> _DIRECTIONS FOR THIS TASK_
Each and every line below goes into your answer unchanged, but leave out the images.

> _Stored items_

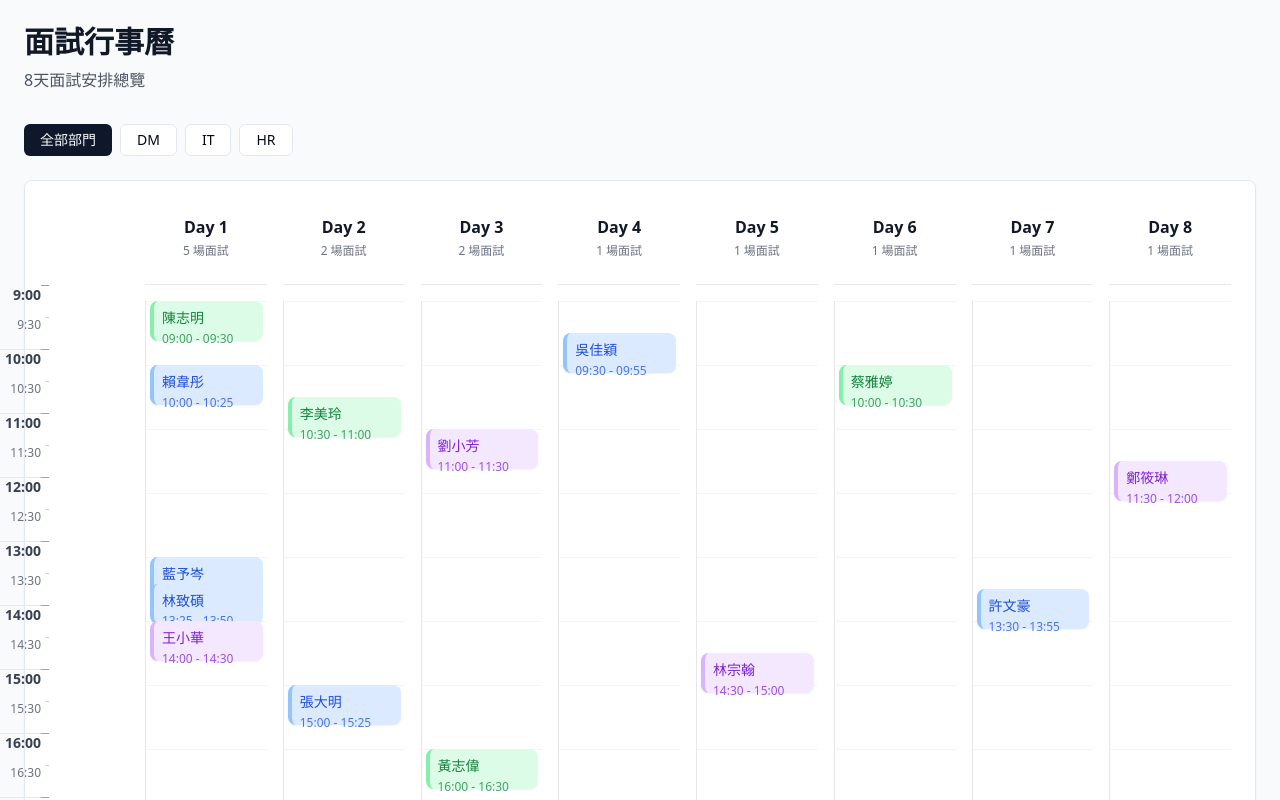
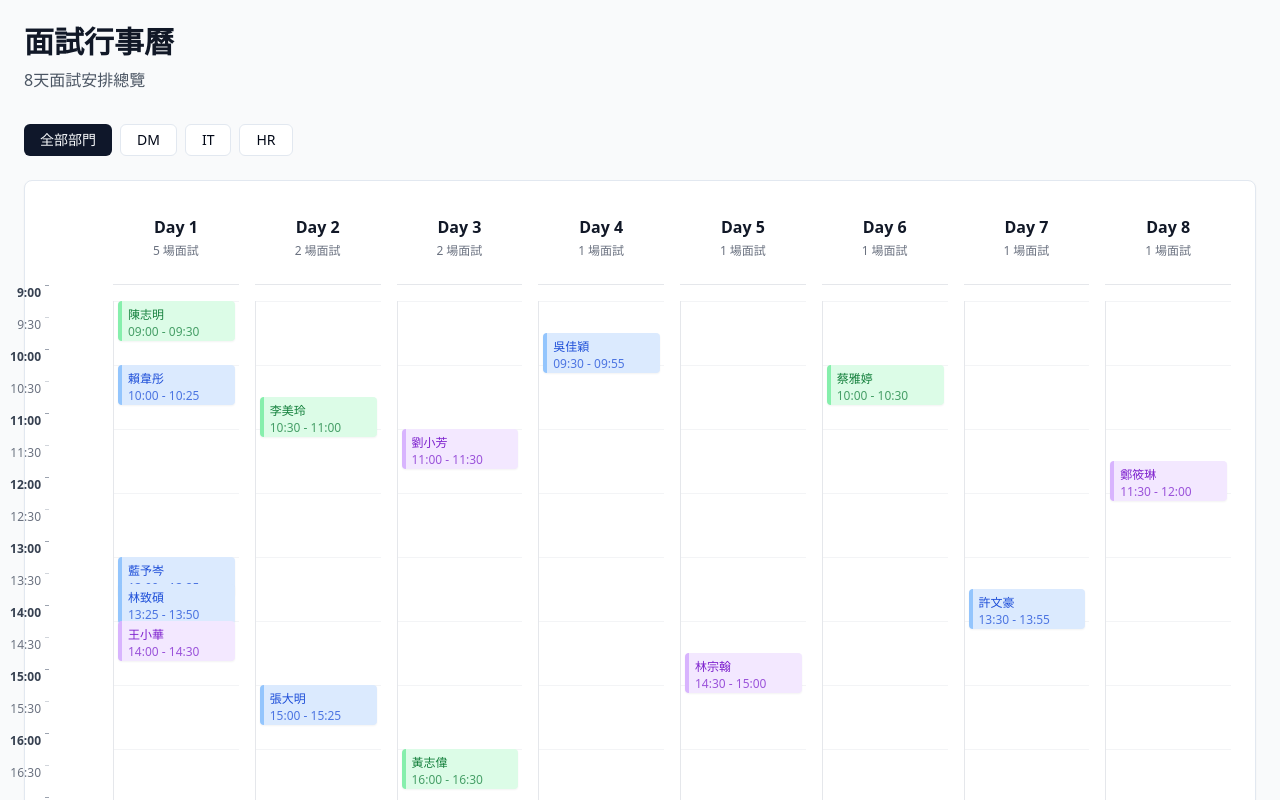
Before and after one commit to ryukyucoding/interview-calendar-compass, a React (Vite) app: page / in a window 1280 px wide. Shown: the top 800 px of the page. Built offline with nearby package versions, Linux system fonts and the light colour scheme.

Commit message:
Fix calendar layout issues
Adjust spacing and alignment of time axis and interview cards to fit content within the boxes.

```diff
--- a/src/components/InterviewCalendar.tsx
+++ b/src/components/InterviewCalendar.tsx
@@ -61,7 +61,7 @@ const InterviewCalendar: React.FC<InterviewCalendarProps> = ({ interviews, depar
       <Card className="p-6">
         <div className="flex">
           {/* 時間軸區域 */}
-          <div className="flex-shrink-0 w-20 mr-4">
+          <div className="flex-shrink-0 w-16">
             <div className="h-20"></div> {/* 為標題留出空間 */}
             <TimeAxis />
           </div>
--- a/src/components/InterviewCard.tsx
+++ b/src/components/InterviewCard.tsx
@@ -11,12 +11,12 @@ interface InterviewCardProps {
 const InterviewCard: React.FC<InterviewCardProps> = ({ interview, departmentColor, style }) => {
   return (
     <div
-      className={`absolute rounded-lg border-l-4 p-2 shadow-sm hover:shadow-md transition-shadow cursor-pointer
+      className={`absolute rounded border-l-4 p-1.5 shadow-sm hover:shadow-md transition-shadow cursor-pointer overflow-hidden
         ${departmentColor.bgColor} ${departmentColor.borderColor} ${departmentColor.color}`}
       style={style}
     >
-      <div className="font-medium text-sm leading-tight">{interview.Name}</div>
-      <div className="text-xs opacity-75 mt-1">
+      <div className="font-medium text-xs leading-tight truncate">{interview.Name}</div>
+      <div className="text-xs opacity-75 mt-0.5 truncate">
         {interview.Start_Time} - {interview.End_Time}
       </div>
     </div>
--- a/src/components/TimeAxis.tsx
+++ b/src/components/TimeAxis.tsx
@@ -9,32 +9,27 @@ const TimeAxis: React.FC = () => {
       {hours.map((hour, index) => (
         <div key={hour} className="relative h-16">
           {/* 主要小時標籤 */}
-          <div className="absolute -left-16 top-0 text-sm text-gray-700 font-semibold w-14 text-right">
+          <div className="absolute -left-14 top-0 text-xs text-gray-700 font-semibold w-12 text-right">
             {hour}:00
           </div>
 
           {/* 半小時標籤 */}
-          <div className="absolute -left-16 top-8 text-xs text-gray-500 w-14 text-right">
+          <div className="absolute -left-14 top-8 text-xs text-gray-500 w-12 text-right">
             {hour}:30
           </div>
 
           {/* 時間分隔線 */}
-          <div className="absolute -left-2 top-0 w-2 h-px bg-gray-400"></div>
+          <div className="absolute -left-1 top-0 w-1 h-px bg-gray-400"></div>
           <div className="absolute -left-1 top-8 w-1 h-px bg-gray-300"></div>
-
-          {/* 底部分隔線（除了最後一個） */}
-          {index < hours.length - 1 && (
-            <div className="absolute -left-16 top-16 w-16 h-px bg-gray-200"></div>
-          )}
         </div>
       ))}
 
       {/* 最後一個時間點 (18:00) */}
       <div className="relative h-0">
-        <div className="absolute -left-16 top-0 text-sm text-gray-700 font-semibold w-14 text-right">
+        <div className="absolute -left-14 top-0 text-xs text-gray-700 font-semibold w-12 text-right">
           18:00
         </div>
-        <div className="absolute -left-2 top-0 w-2 h-px bg-gray-400"></div>
+        <div className="absolute -left-1 top-0 w-1 h-px bg-gray-400"></div>
       </div>
     </div>
   );
```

> _RESPONSE TO THE EXERCISE_
Before and after one commit to ryukyucoding/interview-calendar-compass, a React (Vite) app: page / in a window 1280 px wide. Shown: the top 800 px of the page. Built offline with nearby package versions, Linux system fonts and the light colour scheme.

Commit message:
Fix calendar layout issues
Adjust spacing and alignment of time axis and interview cards to fit content within the boxes.

```diff
--- a/src/components/InterviewCalendar.tsx
+++ b/src/components/InterviewCalendar.tsx
@@ -61,7 +61,7 @@ const InterviewCalendar: React.FC<InterviewCalendarProps> = ({ interviews, depar
       <Card className="p-6">
         <div className="flex">
           {/* 時間軸區域 */}
-          <div className="flex-shrink-0 w-20 mr-4">
+          <div className="flex-shrink-0 w-16">
             <div className="h-20"></div> {/* 為標題留出空間 */}
             <TimeAxis />
           </div>
--- a/src/components/InterviewCard.tsx
+++ b/src/components/InterviewCard.tsx
@@ -11,12 +11,12 @@ interface InterviewCardProps {
 const InterviewCard: React.FC<InterviewCardProps> = ({ interview, departmentColor, style }) => {
   return (
     <div
-      className={`absolute rounded-lg border-l-4 p-2 shadow-sm hover:shadow-md transition-shadow cursor-pointer
+      className={`absolute rounded border-l-4 p-1.5 shadow-sm hover:shadow-md transition-shadow cursor-pointer overflow-hidden
         ${departmentColor.bgColor} ${departmentColor.borderColor} ${departmentColor.color}`}
       style={style}
     >
-      <div className="font-medium text-sm leading-tight">{interview.Name}</div>
-      <div className="text-xs opacity-75 mt-1">
+      <div className="font-medium text-xs leading-tight truncate">{interview.Name}</div>
+      <div className="text-xs opacity-75 mt-0.5 truncate">
         {interview.Start_Time} - {interview.End_Time}
       </div>
     </div>
--- a/src/components/TimeAxis.tsx
+++ b/src/components/TimeAxis.tsx
@@ -9,32 +9,27 @@ const TimeAxis: React.FC = () => {
       {hours.map((hour, index) => (
         <div key={hour} className="relative h-16">
           {/* 主要小時標籤 */}
-          <div className="absolute -left-16 top-0 text-sm text-gray-700 font-semibold w-14 text-right">
+          <div className="absolute -left-14 top-0 text-xs text-gray-700 font-semibold w-12 text-right">
             {hour}:00
           </div>
 
           {/* 半小時標籤 */}
-          <div className="absolute -left-16 top-8 text-xs text-gray-500 w-14 text-right">
+          <div className="absolute -left-14 top-8 text-xs text-gray-500 w-12 text-right">
             {hour}:30
           </div>
 
           {/* 時間分隔線 */}
-          <div className="absolute -left-2 top-0 w-2 h-px bg-gray-400"></div>
+          <div className="absolute -left-1 top-0 w-1 h-px bg-gray-400"></div>
           <div className="absolute -left-1 top-8 w-1 h-px bg-gray-300"></div>
-
-          {/* 底部分隔線（除了最後一個） */}
-          {index < hours.length - 1 && (
-            <div className="absolute -left-16 top-16 w-16 h-px bg-gray-200"></div>
-          )}
         </div>
       ))}
 
       {/* 最後一個時間點 (18:00) */}
       <div className="relative h-0">
-        <div className="absolute -left-16 top-0 text-sm text-gray-700 font-semibold w-14 text-right">
+        <div className="absolute -left-14 top-0 text-xs text-gray-700 font-semibold w-12 text-right">
           18:00
         </div>
-        <div className="absolute -left-2 top-0 w-2 h-px bg-gray-400"></div>
+        <div className="absolute -left-1 top-0 w-1 h-px bg-gray-400"></div>
       </div>
     </div>
   );
```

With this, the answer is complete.